From urban villages to ghost cities: snapshots of suburban life in Kunming’s urban villages.

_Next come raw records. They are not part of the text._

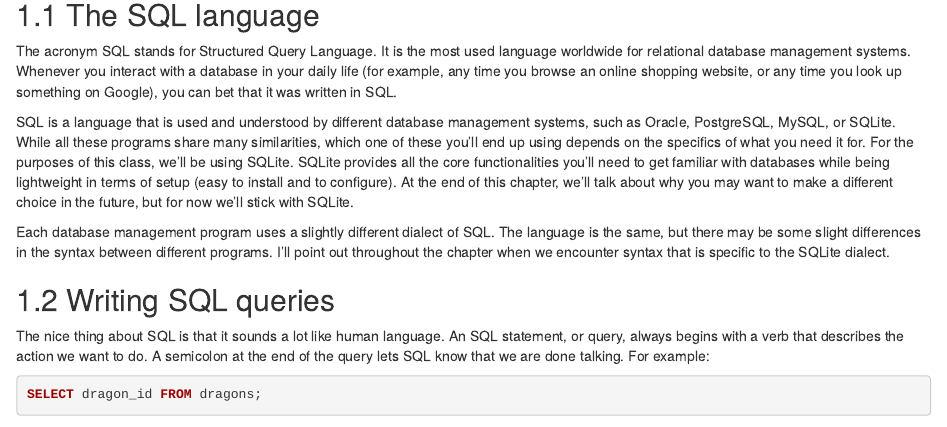
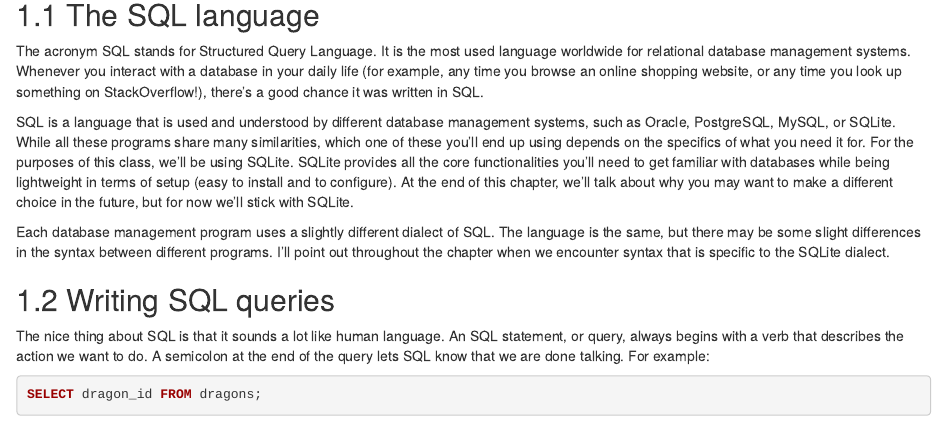
Before and after one commit to EcoRepSci/reproducible-science, an R Markdown document (06-sql.Rmd): the page in a window 1100 px wide, from 110 px down. Rendered offline with R 4.5, knitr and Pandoc, with nearby package versions; drawn as R Markdown's standard HTML page in place of the format the file asks for; some code elsewhere in the file could not run offline.

Commit message:
Modified SQL intro

```diff
--- a/06-sql.Rmd
+++ b/06-sql.Rmd
@@ -17,8 +17,8 @@ dragons_db <- dbConnect(RSQLite::SQLite(), "../../Course Material/Data/dragons/d
 The acronym SQL stands for Structured Query Language. It is the most used
 language worldwide for relational database management systems. Whenever you
 interact with a database in your daily life (for example, any time you browse an
-online shopping website, or any time you look up something on Google), you can
-bet that it was written in SQL.
+online shopping website, or any time you look up something on StackOverflow!),
+there's a good chance it was written in SQL.
 
 SQL is a language that is used and understood by different database management
 systems, such as Oracle, PostgreSQL, MySQL, or SQLite. While all these programs
```
Also changed, not shown: docs/search_index.json, 1 other file.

China Suburbia is a photography project that explores and describes urban planning in Chinese cities and its consequences on the population.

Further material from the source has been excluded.